For most of us, the nodes of that network (media sites, web services, APIs, etc.) matter more than the connections (edges) between the nodes. But as noted above, roads are the edges of the original/IRL network. And in cities, information about what’s happening on those edges at street-level is critical, whether for physical infrastructure, commercial activity, population movements, or just about anything else.

There are, in fact, many questions about what’s happening on streets that have historically entailed highly manual processes to answer, or are just left unanswered altogether:

  • An architect designing: “Could this facade really work on that block?”
  • A retail broker assessing: “What’s foot traffic like in K-Town at lunch?”
  • An insurer verifying: “Has that building complied with ADA?”
  • A local POI firm tracking: “How many grand opening signs in Noho?
  • A zoning official quantifying: “Are Brownsville blocks becoming greener?”
  • An analyst predicting: “Will we see more luxury SUVs in Astoria?”
  • And, soon, a robot navigating: “How do I avoid that construction zone?

It is incredibly energizing to think we can now answer many of these questions instantly, almost like using a search engine or cloud API…

…and in cities, we will have to.

Urban centers already account for outsize portions of consumption.
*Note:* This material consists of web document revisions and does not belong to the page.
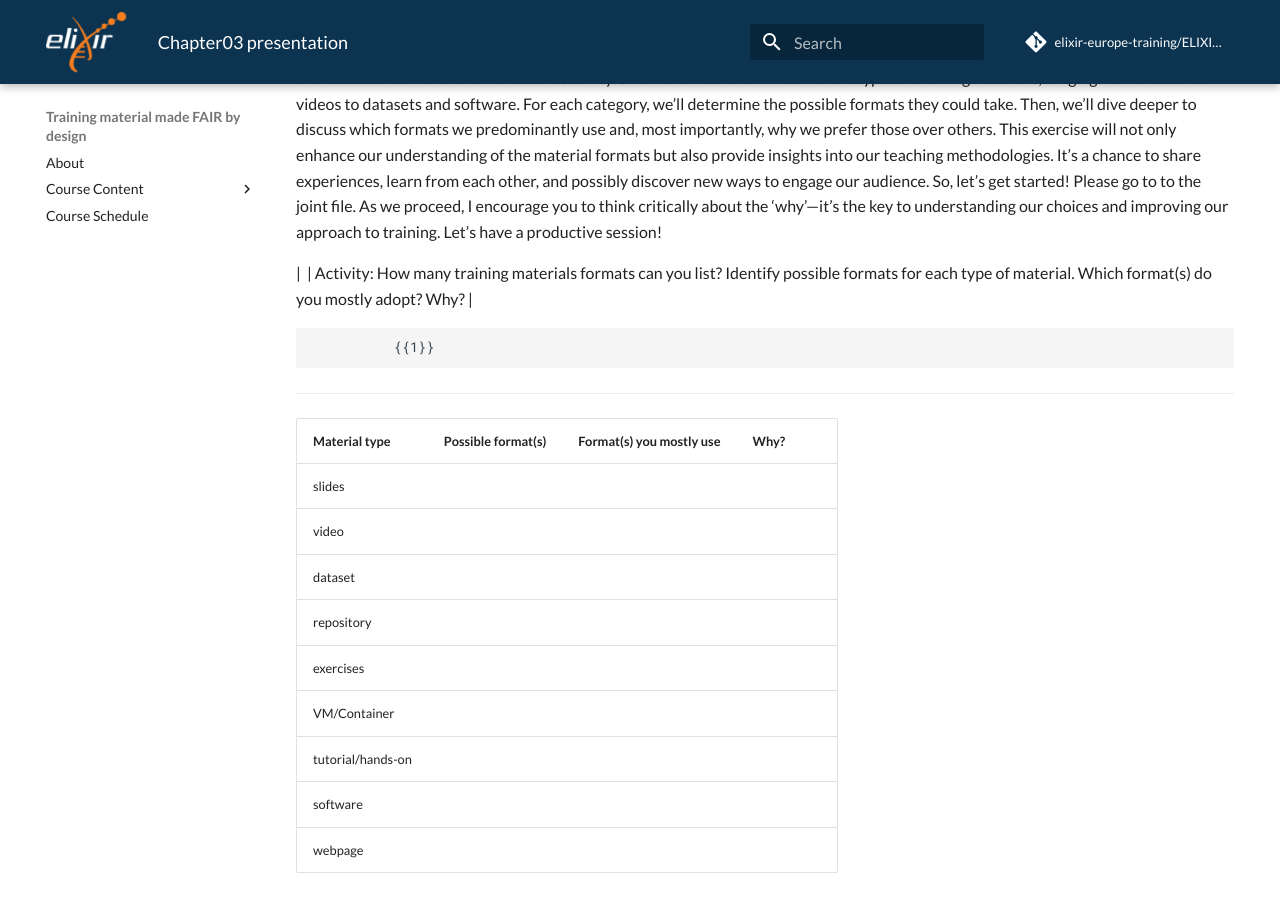
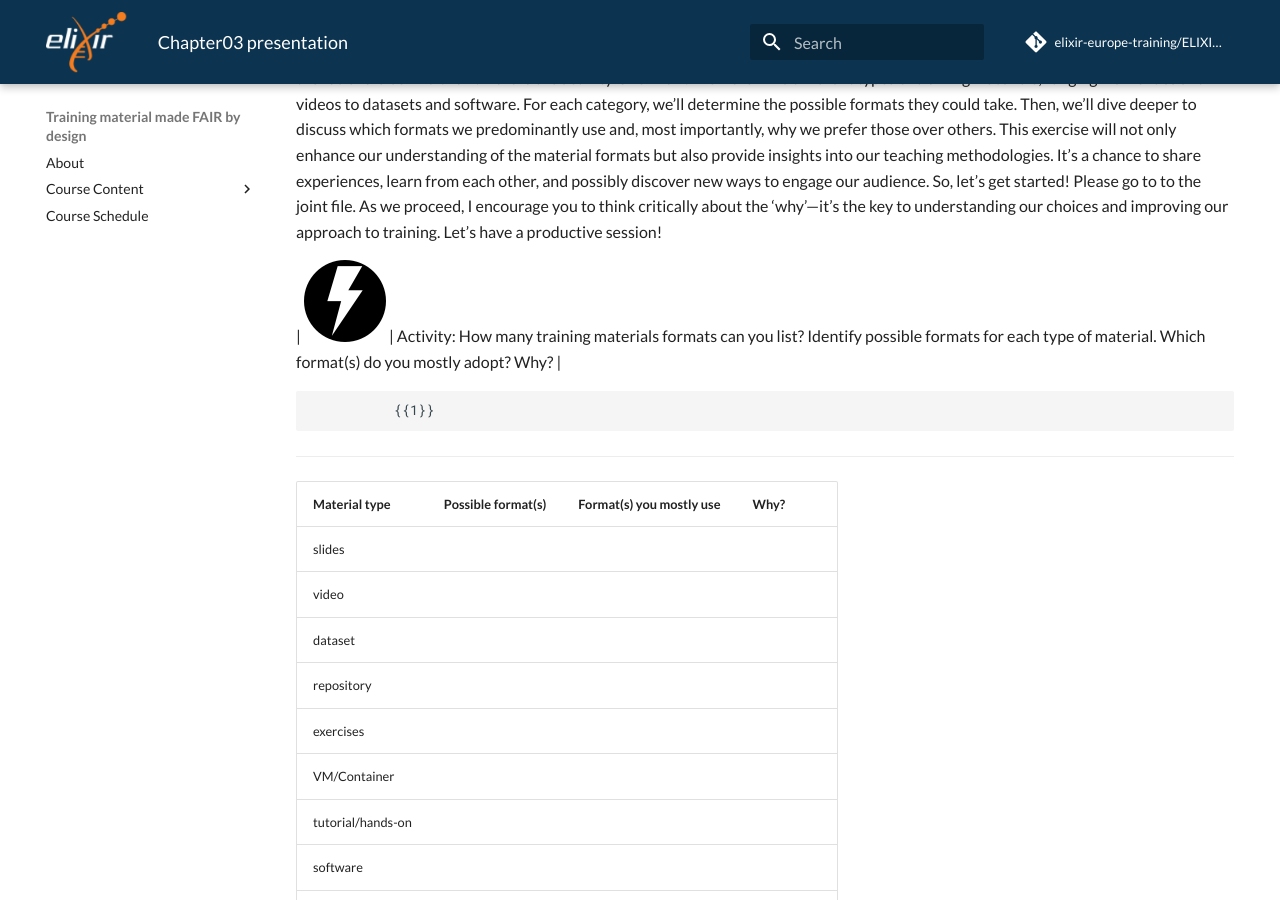
Before and after one commit to elixir-europe-training/ELIXIR-TrP-FAIR-Material-By-Design, an MkDocs documentation site: the page built from docs/supplementary/presentations/chapter03-presentation.md, in a window 1280 px wide and 900 px high, scrolled down 971 px. Built offline with MkDocs 1.6.1 and Material for MkDocs 9.7.7, drawn with Linux system fonts in a browser that asks for light colours; comment, search, counter and statistics services are not loaded.

Commit message:
add activities logo

```diff
--- a/docs/supplementary/presentations/chapter03-presentation.md
+++ b/docs/supplementary/presentations/chapter03-presentation.md
@@ -109,7 +109,7 @@ This presentation will guide you through this session where we will touch on:
 Welcome, everyone! Today, we’re going to embark on an interactive journey to explore the diverse landscape of training materials in life sciences. Our activity is designed to not only identify the various formats available but also to reflect on our personal preferences and the rationale behind them. Here is the activity Overview: We’ll examine different types of training materials, ranging from slides and videos to datasets and software. For each category, we’ll determine the possible formats they could take. Then, we’ll dive deeper to discuss which formats we predominantly use and, most importantly, why we prefer those over others. This exercise will not only enhance our understanding of the material formats but also provide insights into our teaching methodologies. It’s a chance to share experiences, learn from each other, and possibly discover new ways to engage our audience.
 So, let’s get started! Please go to to the joint file. As we proceed, I encourage you to think critically about the ‘why’—it’s the key to understanding our choices and improving our approach to training. Let’s have a productive session!
 
-|      ![](../assets/images/03-activity-team.png)<!--
+|      ![](../../assets/images/04-activities.png)<!--
 style = "width: 100px;"
 -->    |      Activity: How many training materials formats can you list? Identify possible formats for each type of material. Which format(s) do you mostly adopt? Why?   |
 
@@ -178,7 +178,7 @@ Compare the list to Table 1 from the [10 simple rules paper](https://journals.pl
 
 ## Formats for training material
 
-| ![](../assets/images/03-formats.png)<!--
+| ![](../../assets/images/04-activities.png)<!--
 style = "width: 100px;"
 -->  | ![](../assets/images/03-overview-formats.png)[^1]  |
 
@@ -208,7 +208,7 @@ Rule 6 from the 10 simple rules paper is mainly about interoperability [10 simpl
 
 ## Discuss about the interoperabilty of training material
 
-| ![](../assets/images/03-activity-team.png)<!--
+| ![](../../assets/images/04-activities.png)<!--
 style = "width: 100px;"
 -->   | Activity: Have a look at the slides on the [String Database (by Lars Juhl Jensen)](https://www.slideshare.net/larsjuhljensen/the-string-database) on Slideshare. Imagine the slides were downloadable in pptx format.   |
 
@@ -218,7 +218,7 @@ style = "width: 100px;"
 
 ## Discuss interoperability and re-usability of training material
 
-| ![](../assets/images/03-activity-team.png)<!--
+| ![](../../assets/images/04-activities.png)<!--
 style = "width: 100px;"
 -->   | Activity: Consider the list of in table X. For each format, specify whether it is interoperable, reusable or both and explain the reason for your opinion.   |
 
@@ -261,7 +261,7 @@ TODO: create slides with guide the practical exercises
 
 Exercises
 
-| ![](../assets/images/03-activity-team.png)<!--
+| ![](../../assets/images/04-activities.png)<!--
 style = "width: 100px;"
 -->   | Activity: Create a presentation using a markdown dialect called Liascript  |
 
```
By mid-century, 2/3 of the world’s population and 4/5 of GDP will become concentrated in cities. To accommodate those shifts, we have no choice but to truly deliver on the promise of “smart cities” — and soon.

And just as we’ve seen with software and data permeating everything…the trends we’re seeing in the new generation of built environment technology (e.g. 3D reality capture, iterative design, collaborative project management, immersive visualization, etc.) are those that shaped computing over the past several decades — trends we wholly embrace at CARMERA:
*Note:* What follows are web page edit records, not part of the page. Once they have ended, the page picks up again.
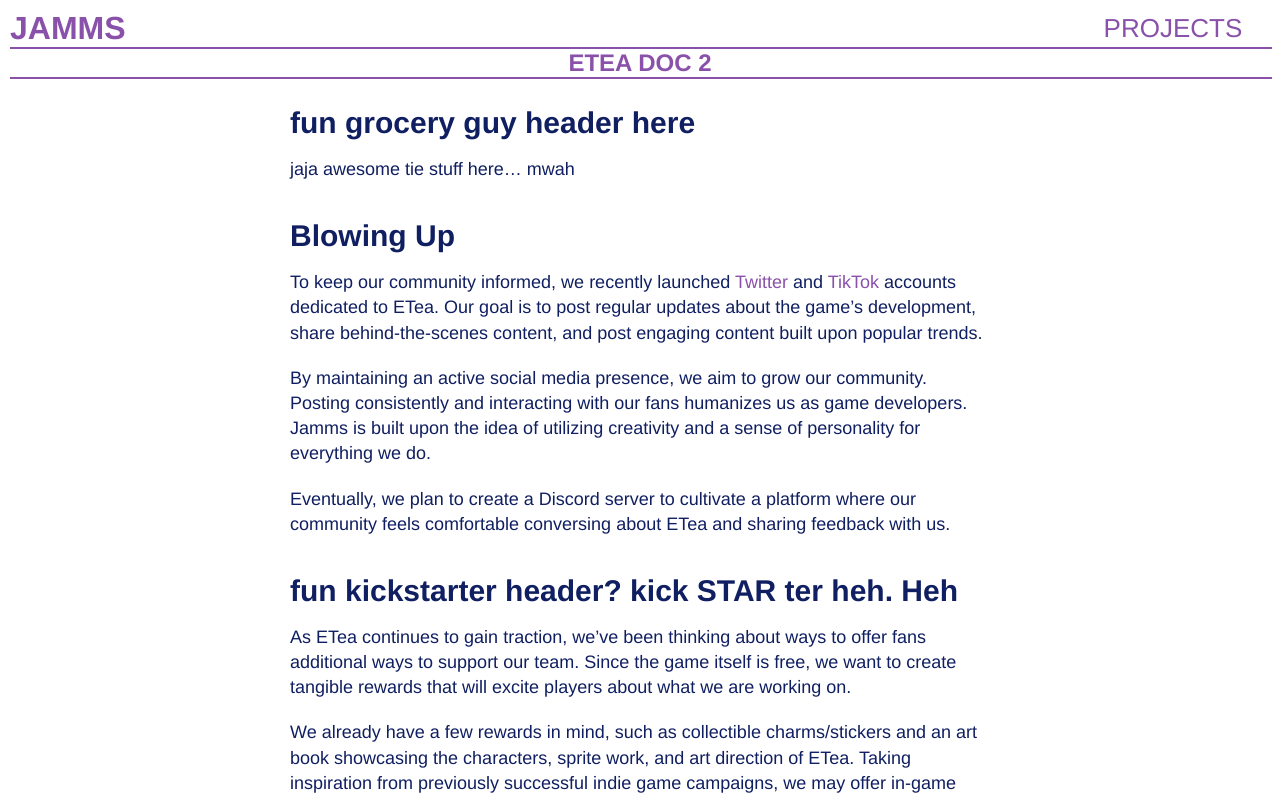
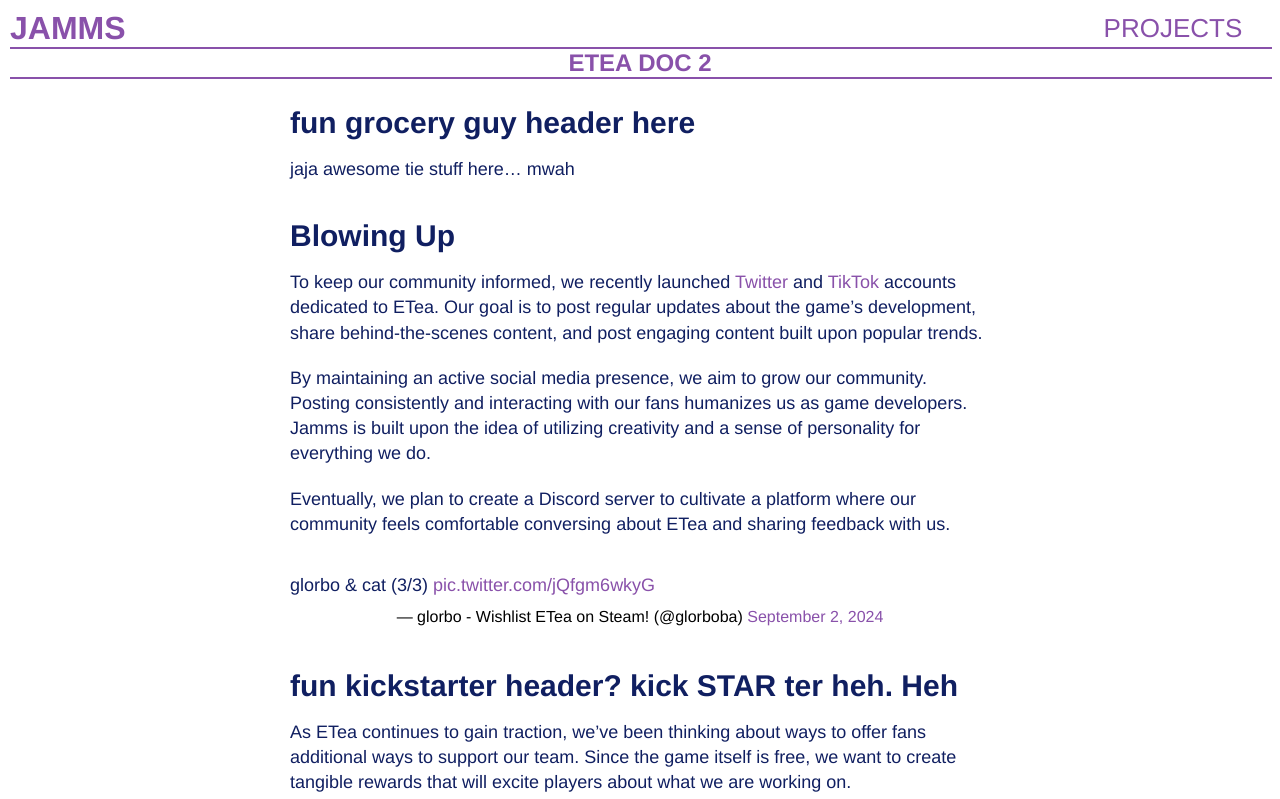
Before and after one commit to fruitjamms/fruitjamms.github.io, a plain HTML site: page projects/etea_docs/doc_2.html in a window 1280 px wide. Shown: the top 799 px of the page. Drawn offline with Linux system fonts and the light colour scheme; a script that the page names is missing.

Commit message:
doc 2 embedded tweet

```diff
--- a/projects/etea_docs/doc_2.html
+++ b/projects/etea_docs/doc_2.html
@@ -23,11 +23,13 @@
         <p>jaja awesome tie stuff here… mwah</p>
 
         <h3>Blowing Up</h3>
-          <p>To keep our community informed, we recently launched <a href="https://x.com/glorboba" target="_blank">Twitter</a> and <a href="https://www.tiktok.com/@glorboba" target="_blank">TikTok</a> accounts dedicated to ETea. Our goal is to post regular updates about the game’s development, share behind-the-scenes content, and post engaging content built upon popular trends.</p>
+        <p>To keep our community informed, we recently launched <a href="https://x.com/glorboba" target="_blank">Twitter</a> and <a href="https://www.tiktok.com/@glorboba" target="_blank">TikTok</a> accounts dedicated to ETea. Our goal is to post regular updates about the game’s development, share behind-the-scenes content, and post engaging content built upon popular trends.</p>
 
         <p>By maintaining an active social media presence, we aim to grow our community. Posting consistently and interacting with our fans humanizes us as game developers. Jamms is built upon the idea of utilizing creativity and a sense of personality for everything we do.</p>
 
         <p>Eventually, we plan to create a Discord server to cultivate a platform where our community feels comfortable conversing about ETea and sharing feedback with us.</p>
+
+        <blockquote class="twitter-tweet"><p lang="en" dir="ltr">glorbo &amp; cat (3/3) <a href="https://t.co/jQfgm6wkyG">pic.twitter.com/jQfgm6wkyG</a></p>&mdash; glorbo - Wishlist ETea on Steam! (@glorboba) <a href="https://twitter.com/glorboba/status/1830665826900578512?ref_src=twsrc%5Etfw">September 2, 2024</a></blockquote> <script async src="https://platform.twitter.com/widgets.js" charset="utf-8"></script>
 
         <h3>fun kickstarter header? kick STAR ter heh. Heh</h3>
         <p>As ETea continues to gain traction, we’ve been thinking about ways to offer fans additional ways to support our team. Since the game itself is free, we want to create tangible rewards that will excite players about what we are working on.</p>
```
  • On-Prem → Cloud
  • Custom → Platform
  • Closed → Accessible
  • Terrestrial → Mobile
  • Expensive → Affordable
  • Gatekeepers → Permissionless
  • Enterprise UX → Consumer UX …

Crawl & Index → Liberate & Democratize
So if digitization continues its march into the real world, and roads are the connective foundation for the ‘IRL web’, it begs the question: can we really crawl and index roads like we do the web?
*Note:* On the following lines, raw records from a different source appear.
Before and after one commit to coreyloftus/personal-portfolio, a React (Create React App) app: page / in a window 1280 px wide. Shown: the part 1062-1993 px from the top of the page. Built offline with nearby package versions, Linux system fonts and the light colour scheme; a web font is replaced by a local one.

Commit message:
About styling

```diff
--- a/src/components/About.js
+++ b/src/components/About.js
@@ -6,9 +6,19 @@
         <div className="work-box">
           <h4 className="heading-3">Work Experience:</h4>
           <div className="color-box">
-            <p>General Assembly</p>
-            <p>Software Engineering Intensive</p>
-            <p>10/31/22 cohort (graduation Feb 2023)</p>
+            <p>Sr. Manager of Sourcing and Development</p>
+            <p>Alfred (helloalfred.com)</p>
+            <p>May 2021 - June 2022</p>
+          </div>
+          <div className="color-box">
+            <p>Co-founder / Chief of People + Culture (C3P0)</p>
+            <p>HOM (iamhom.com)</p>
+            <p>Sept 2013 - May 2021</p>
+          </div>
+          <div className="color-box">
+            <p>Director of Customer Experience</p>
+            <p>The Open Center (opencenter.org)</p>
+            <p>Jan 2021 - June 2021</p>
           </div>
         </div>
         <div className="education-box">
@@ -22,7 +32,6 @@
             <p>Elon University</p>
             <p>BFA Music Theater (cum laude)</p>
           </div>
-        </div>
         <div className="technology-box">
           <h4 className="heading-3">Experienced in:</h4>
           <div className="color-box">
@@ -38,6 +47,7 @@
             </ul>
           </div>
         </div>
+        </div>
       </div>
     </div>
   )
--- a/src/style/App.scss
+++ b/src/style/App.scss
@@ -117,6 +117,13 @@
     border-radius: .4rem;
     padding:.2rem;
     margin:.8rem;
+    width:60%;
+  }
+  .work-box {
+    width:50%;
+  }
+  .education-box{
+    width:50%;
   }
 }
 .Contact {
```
We believe we are in a once-in-a-generation convergence of enabling technology to make this concept even thinkable. All those buzzwords you hear these days: IoT, Big Data, Computer Vision, Neural Networks…they’re real. And they’re only getting better, faster and cheaper everyday in allowing us to treat the real world like the digital world.

In CARMERA’s case, our symbiotic safety monitoring partnerships with high-coverage fleets that serve cities, make use of mobile sensor, 3D printing and vehicle telematics technology that would have been cost or size prohibitive, just a few years ago.

A CARMERA “Swarm” fleet partner vehicle with roof-mounted sensors, crawling city streets for visual change detection
CARMERA’s daily to monthly street-level coverage of NYC

In addition, CARMERA’s 2D and 3D data processing pipelines make use of data management, GPU and machine learning infrastructure that either didn’t exist or would have been too cumbersome at scale, until very recently.

2D feature extraction such as pedestrian, vehicle, street furniture detection
3D feature extraction such as roadbed, curb, sidewalk, facade detection

Thankfully, we do have the right tools today, or we create them ourselves when we need to. All of this lets us pay off an ethos that’s been central to CARMERA since the beginning:

<Liberate and democratize powerful information, responsibly and sustainably, instead of limiting to just the hands of a few.>

History has shown good things tend to happen when you do that, and we know that to be true for real-time, street-level intelligence in cities.

Join Us
If you’re still reading — :namaste emoji:

Sign up for our mailing list, and follow us here and on Twitter. We’ll give you first look at new things coming down the path, like upcoming city expansion announcements, product releases, job openings, events and more…and we’d love to hear your thoughts about how we can make CARMERA valuable for you.

Thank you, sincerely, for riding along with us on our journey. We’ll keep our eyes on the road, but feel free to backseat drive, while you still can.